Venus wasn’t much different from Earth once upon a time and could have even supported life. 700 million years ago, Venus suffered dramatic changes in its climate that saw it bulk up its atmosphere in a process known as a ‘runaway greenhouse effect’. Before the runaway greenhouse effect took over, it is believed that Venus had a reasonable atmosphere and could have harbored liquid water for about 2 or 3 billion years. Before carbon dioxide dominated the atmosphere and made it too hot and dense, it is possible that Venus once had an environment that could have supported life for billions of years.
Artist’s illustration showing the internal structure of Venus. The layers of the planet are peeled back to reveal the internal structure of the hot, hellish planet. (Image credit: AlexLMX via Getty Images) (opens in new tab)
Although it is often referred to as Earth’s twin, something that differentiates the two planets deep down to their cores is that Venus creates a negligible magnetic field. Planetary scientists believe that Venus has an iron core that is similar in size to Earth’s. However, due to the sluggish rotation of Venus, consequently reducing the motion of the planet’s core, this weakens the planet’s magnetic field or magnetosphere.
Launched between 1961 and 1983, the Venera (or “Venus” in Russian”) missions were focused on studying the second planet from our sun. (Image credit: NASA) (opens in new tab)
Before attention turned to the exploration of Mars and other planets in the solar system, Venus was the target that space agencies wanted to send their robotic missions to. This genesis of interplanetary exploration began with a lot of spacecraft and launch failures, starting with the Soviet Union’s Tyazhely Sputnik in February 1961.
The first craft to aim for Venus experienced a launch failure, and there have since been 41 other missions launched to explore the planet.
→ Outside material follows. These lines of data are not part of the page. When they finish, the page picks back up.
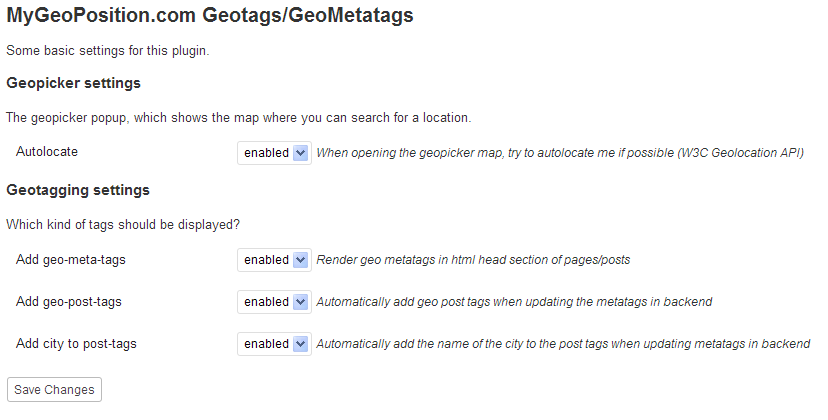
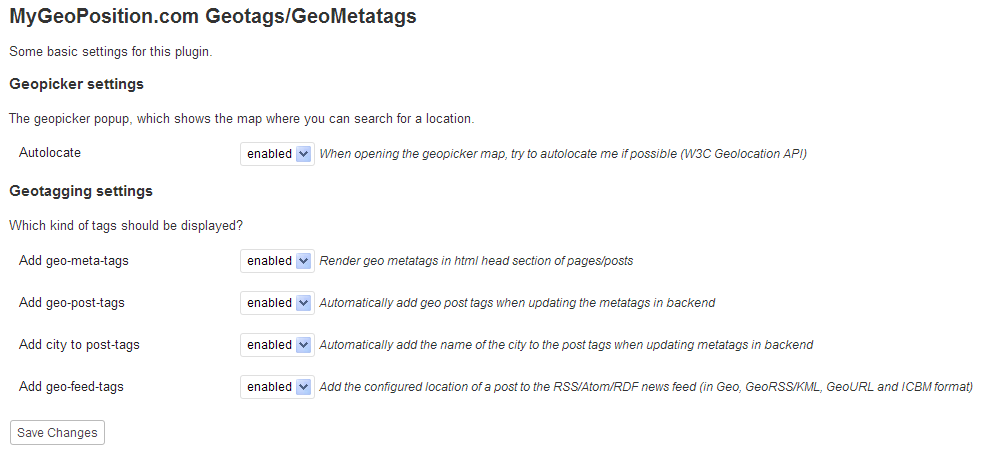
Version 1.1: Added geo-feed-tags.
git-svn-id: https://plugins.svn.wordpress.org/mygeopositioncom-geotags-geometatags/trunk@458308 b8457f37-d9ea-0310-8a92-e5e31aec5664

diff --git a/mygeopositioncom-geotags-geometatags.php b/mygeopositioncom-geotags-geometatags.php
@@ -2,8 +2,8 @@
 /**
  * Plugin Name: MyGeoPosition.com Geotags/GeoMetatags
  * Plugin URI: http://www.mygeoposition.com
- * Description: Create geo-posttags and geo-metatags for every post and page (region, placename, position, ICBM). Use an easy-to-use geopicker map with auto-locating function.
- * Version: 1.0
+ * Description: Create geo-posttags, geo-metatags and geo-feedtags for posts and pages. Use an easy-to-use geopicker map with auto-locating function.
+ * Version: 1.1
  * Author: Daniel Filzhut
  * Author URI: http://www.filzhut.de
  */
@@ -337,8 +337,68 @@ function mygpGeotagsGeoMetatags_addGeoMetatags() {
 } 
 add_action('wp_head', 'mygpGeotagsGeoMetatags_addGeoMetatags');
 
-
     
+/**
+ * Add geo namespaces to news feeds.
+ *
+ */
+function mygpGeotagsGeoMetatags_addGeoNamespaces(){
+	
+	if (mygpGeotagsGeoMetatags_getOption("addFeedtags")) {
+	
+		echo "xmlns:geo=\"http://www.w3.org/2003/01/geo/wgs84_pos#\"\n";
+		echo "\txmlns:georss=\"http://www.georss.org/georss\" xmlns:gml=\"http://www.opengis.net/gml\"\n";
+		echo "\txmlns:geourl=\"http://geourl.org/rss/module/\"\n";
+		echo "\txmlns:icbm=\"http://postneo.com/icbm\"\n";
+	
+	}
+	
+}
+add_action('rss2_ns', 'mygpGeotagsGeoMetatags_addGeoNamespaces');
+add_action('atom_ns', 'mygpGeotagsGeoMetatags_addGeoNamespaces');
+add_action('rdf_ns', 'mygpGeotagsGeoMetatags_addGeoNamespaces');
+
+
+
+/**
+ * Add geo tags to news feeds
+ *
+ */
+function mygpGeotagsGeoMetatags_addGeoFeedtags(){
+	
+    global $wp_query, $mygpGeotagsGeoMetatags_key;
+	
+	if (mygpGeotagsGeoMetatags_getOption("addFeedtags")) {
+
+		$data = get_post_meta($wp_query->post->ID, $mygpGeotagsGeoMetatags_key, true);
+		
+		$dataSplitted = "";            
+		if ($data[ 'position' ] != "") {
+			$dataSplitted = explode(";", $data[ 'position' ]);
+		}
+		if ($data[ 'ICBM' ] != "") {
+			$dataSplitted = explode(",", $data[ 'ICBM' ]);
+		}
+			
+		$lat = trim($dataSplitted[0]);
+		$lon = trim($dataSplitted[1]);
+	
+		if ($lat != "" && $lon != "") {
+			echo "\t<geo:lat>$lat</geo:lat>\n\t\t<geo:long>$lon</geo:long>\n";
+			echo "\t\t<georss:where>\n\t\t\t<gml:Point>\n\t\t\t\t<gml:pos>$lat $lon</gml:pos>\n\t\t\t</gml:Point>\n\t\t</georss:where>\n";
+			echo "\t\t<geourl:latitude>$lat</geourl:latitude>\n\t\t<geourl:longitude>$lon</geourl:longitude>\n";
+			echo "\t\t<icbm:latitude>$lat</icbm:latitude>\n\t\t<icbm:longitude>$lon</icbm:longitude>\n";
+		}
+	
+	}
+	
+}
+add_action('rss2_item', 'mygpGeotagsGeoMetatags_addGeoFeedtags');
+add_action('atom_entry', 'mygpGeotagsGeoMetatags_addGeoFeedtags');
+add_action('rdf_item', 'mygpGeotagsGeoMetatags_addGeoFeedtags');
+
+
+
 /**
  * Return plugin options.
  *
@@ -364,6 +424,9 @@ function mygpGeotagsGeoMetatags_getOption($option) {
     		  return true;
     		  break;
     		case 'addCityToPosttags';
+    		  return true;
+    		  break;
+    		case 'addFeedtags';
     		  return true;
     		  break;
     	}

diff --git a/settings.php b/settings.php
@@ -72,6 +72,11 @@ class mygpGeotagsGeoMetatags_settings_config {
 	              'label' => "Add city to post-tags",
 	              'description' => "Automatically add the name of the city to the post tags when updating metatags in backend",
 	              'dropdown' => "dd_switch",
+	              'default_value' => "true"),
+	            'addFeedtags' => array (
+	              'label' => "Add geo-feed-tags",
+	              'description' => "Add the configured location of a post to the RSS/Atom/RDF news feed (in Geo, GeoRSS/KML, GeoURL and ICBM format)",
+	              'dropdown' => "dd_switch",
 	              'default_value' => "true")
 	              )
 	          )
Of these missions, over 20 have been successful, and the first of these to conduct a successful planetary encounter was NASA’s Mariner 2 space probe on 14 December 1962.
Researchers believe lightning could be present on Venus but it is more localized and rare than lightning on Earth. (Image credit: Zenobillis via Getty Images) (opens in new tab)
Electrical pulses are bursting through the heavy atmosphere, but the missions that have gone to Venus to find them have made it an even more confusing endeavor. Ground-based telescopes and space probes — including NASA’s Cassini, the European Space Agency’s Venus Express and the Japan Aerospace Exploration Agency’s (JAXA) Akatsuki missions — have had nothing more than some subtle hints about the presence of Venusian lightning. Researchers believe it could still be present, but it is just much more localized and rare, which is why there has been no definitive evidence yet. Or it could be the case that there isn’t lightning at all.
Venus shines brightly over the Mitsuke Iwa Rock in Ishikawa Pref., Japan. (Image credit: Yuga Kurita via Getty Images ) (opens in new tab)
Because Venus is in such proximity to Earth, it is the third-brightest celestial object in the night sky, sitting behind the sun and the moon. The Latin nickname for Venus, which is largely unused in modern days, is ‘Lucifer’, which translates to ‘light bringer’. Lucifer is also a name for the Devil, which is quite a coincidence considering the hellish conditions on the surface of Venus.
Venus is so bright it can cast shadows on Earth. (Image credit: Freelanceimages via Getty Images) (opens in new tab)
Because Venus is the third-brightest object in the night sky, it is bright enough to cast shadows on the surface of Earth. Only two other celestial objects are capable of this: the sun and the moon. However, very good eyesight is needed to see these Venusian shadows.
Venus is blanketed by a thick veil of clouds. This image of Venus was captured by NASA’s Mariner 10 on Feb. 5, 1974. (Image credit: NASA) (opens in new tab)
Although the planet moves slowly, the clouds move across the atmosphere once every four Earth days; this is known as ‘superrotation’. This generates speeds of 224 miles (360 km) per hour, which surpasses the speeds of the most dangerous hurricanes on Earth. The speeds decrease with cloud height, creating winds that are just a few miles per hour on the surface.